TASK TO CARRY OUT:
In your copy, each record should read exactly as it does below, and no pictures should be present.

◇ ◇ ◇ ◇ ◇ ◇ ◇

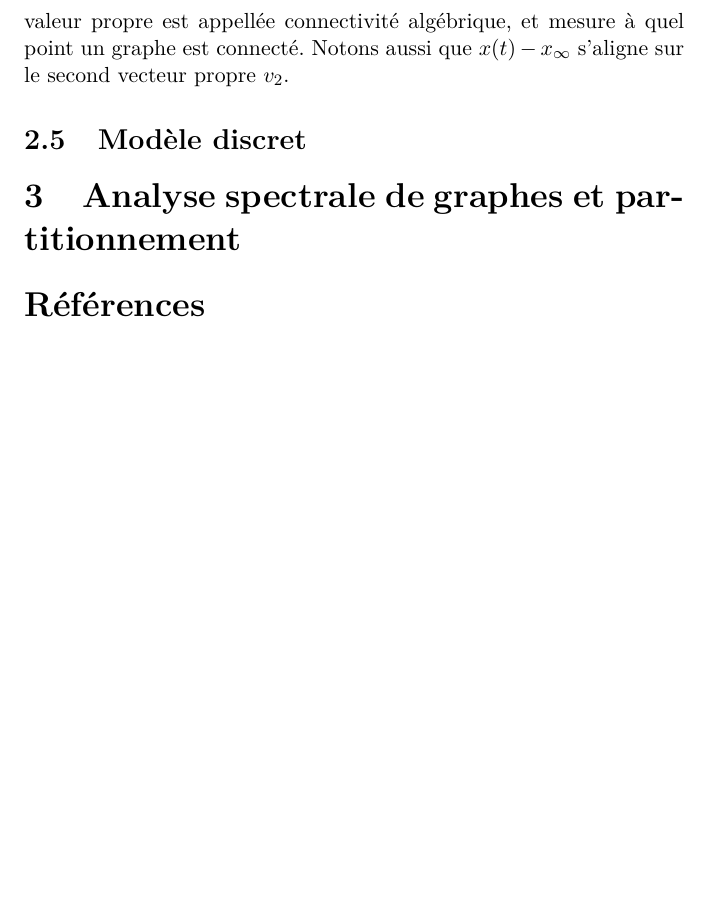
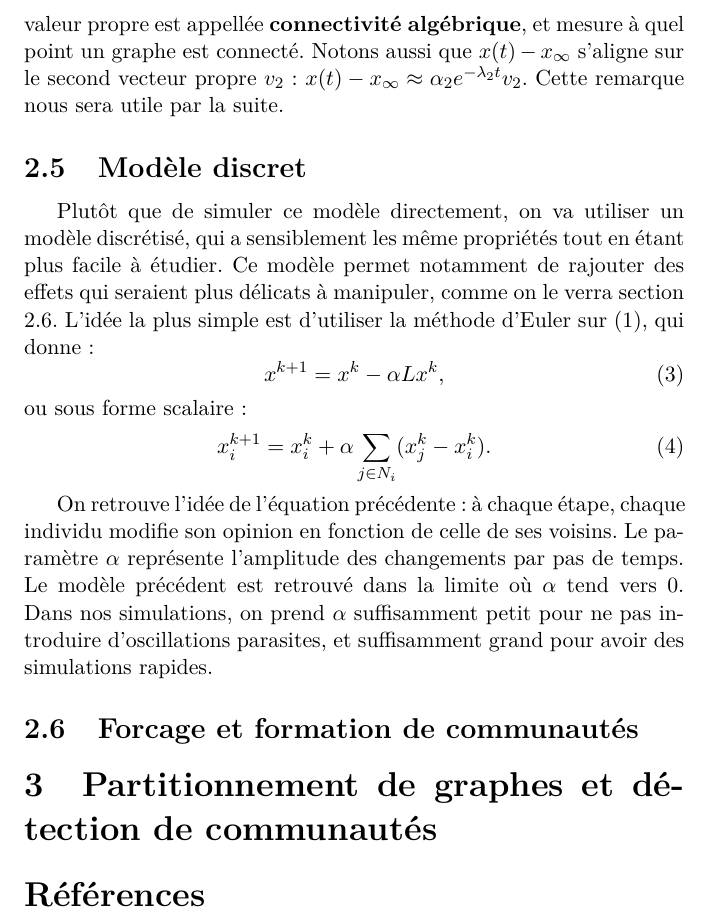
Before and after one commit to antoine-levitt/spe, a LaTeX document (rapport/rapport.tex): part of page 5 of 5, cut so that both start at the same text, the shorter picture padded with empty space. Compiled offline with pdfLaTeX.

Commit message:
un peu de rapport

```diff
--- a/rapport/rapport.tex
+++ b/rapport/rapport.tex
@@ -147,13 +147,41 @@ donc trivial : il converge vers $(\alpha_1, \alpha_1, \dots,
 \alpha_1)^T$ qui n'est autre que la valeur moyenne de $x^0$. La
 vitesse de convergence est dictée par la deuxième valeur propre
 $\lambda_2$ : $||x(t) - x_\infty|| \approx e^{-\lambda_2 t}$. Cette
-valeur propre est appellée connectivité algébrique, et mesure à quel
-point un graphe est connecté. Notons aussi que $x(t) - x_\infty$
-s'aligne sur le second vecteur propre $v_2$.
+valeur propre est appellée {\bf connectivité algébrique}, et mesure à
+quel point un graphe est connecté. Notons aussi que $x(t) - x_\infty$
+s'aligne sur le second vecteur propre $v_2$ : $x(t) - x_\infty \approx
+\alpha_2 e^{-\lambda_2 t} v_2$. Cette remarque nous sera utile par la
+suite.
 
 \subsection{Modèle discret}
+Plutôt que de simuler ce modèle directement, on va utiliser un modèle
+discrétisé, qui a sensiblement les même propriétés tout en étant plus
+facile à étudier. Ce modèle permet notamment de rajouter des effets
+qui seraient plus délicats à manipuler, comme on le verra section
+\ref{forcage}. L'idée la plus simple est d'utiliser la méthode
+d'Euler sur (\ref{eq_diff}), qui donne :
+\begin{equation}
+  \label{eq_discrete}
+  x^{k+1} = x^k - \alpha L x^k,
+\end{equation}
+ou sous forme scalaire :
+\begin{equation}
+  \label{eq_discrete_scal}
+  x_i^{k+1} = x_i^k + \alpha \sum_{j \in N_i} (x_j^k - x_i^k).
+\end{equation}
 
-\section{Analyse spectrale de graphes et partitionnement}
+On retrouve l'idée de l'équation précédente : à chaque étape, chaque
+individu modifie son opinion en fonction de celle de ses voisins. Le
+paramètre $\alpha$ représente l'amplitude des changements par pas de
+temps. Le modèle précédent est retrouvé dans la limite où $\alpha$
+tend vers 0. Dans nos simulations, on prend $\alpha$ suffisamment
+petit pour ne pas introduire d'oscillations parasites, et suffisamment
+grand pour avoir des simulations rapides.
+
+\subsection{Forcage et formation de communautés}
+\label{forcage}
+
+\section{Partitionnement de graphes et détection de communautés}
 
 \begin{thebibliography}{2}
 \bibitem{zachary} W. W. Zachary, An information flow model for conflict and fission in small groups, Journal of Anthropological Research 33, 452-473 (1977)
```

◇ ◇ ◇ ◇ ◇ ◇ ◇

COMPLETED EXERCISE:
Before and after one commit to antoine-levitt/spe, a LaTeX document (rapport/rapport.tex): part of page 5 of 5, cut so that both start at the same text, the shorter picture padded with empty space. Compiled offline with pdfLaTeX.

Commit message:
un peu de rapport

```diff
--- a/rapport/rapport.tex
+++ b/rapport/rapport.tex
@@ -147,13 +147,41 @@ donc trivial : il converge vers $(\alpha_1, \alpha_1, \dots,
 \alpha_1)^T$ qui n'est autre que la valeur moyenne de $x^0$. La
 vitesse de convergence est dictée par la deuxième valeur propre
 $\lambda_2$ : $||x(t) - x_\infty|| \approx e^{-\lambda_2 t}$. Cette
-valeur propre est appellée connectivité algébrique, et mesure à quel
-point un graphe est connecté. Notons aussi que $x(t) - x_\infty$
-s'aligne sur le second vecteur propre $v_2$.
+valeur propre est appellée {\bf connectivité algébrique}, et mesure à
+quel point un graphe est connecté. Notons aussi que $x(t) - x_\infty$
+s'aligne sur le second vecteur propre $v_2$ : $x(t) - x_\infty \approx
+\alpha_2 e^{-\lambda_2 t} v_2$. Cette remarque nous sera utile par la
+suite.
 
 \subsection{Modèle discret}
+Plutôt que de simuler ce modèle directement, on va utiliser un modèle
+discrétisé, qui a sensiblement les même propriétés tout en étant plus
+facile à étudier. Ce modèle permet notamment de rajouter des effets
+qui seraient plus délicats à manipuler, comme on le verra section
+\ref{forcage}. L'idée la plus simple est d'utiliser la méthode
+d'Euler sur (\ref{eq_diff}), qui donne :
+\begin{equation}
+  \label{eq_discrete}
+  x^{k+1} = x^k - \alpha L x^k,
+\end{equation}
+ou sous forme scalaire :
+\begin{equation}
+  \label{eq_discrete_scal}
+  x_i^{k+1} = x_i^k + \alpha \sum_{j \in N_i} (x_j^k - x_i^k).
+\end{equation}
 
-\section{Analyse spectrale de graphes et partitionnement}
+On retrouve l'idée de l'équation précédente : à chaque étape, chaque
+individu modifie son opinion en fonction de celle de ses voisins. Le
+paramètre $\alpha$ représente l'amplitude des changements par pas de
+temps. Le modèle précédent est retrouvé dans la limite où $\alpha$
+tend vers 0. Dans nos simulations, on prend $\alpha$ suffisamment
+petit pour ne pas introduire d'oscillations parasites, et suffisamment
+grand pour avoir des simulations rapides.
+
+\subsection{Forcage et formation de communautés}
+\label{forcage}
+
+\section{Partitionnement de graphes et détection de communautés}
 
 \begin{thebibliography}{2}
 \bibitem{zachary} W. W. Zachary, An information flow model for conflict and fission in small groups, Journal of Anthropological Research 33, 452-473 (1977)
```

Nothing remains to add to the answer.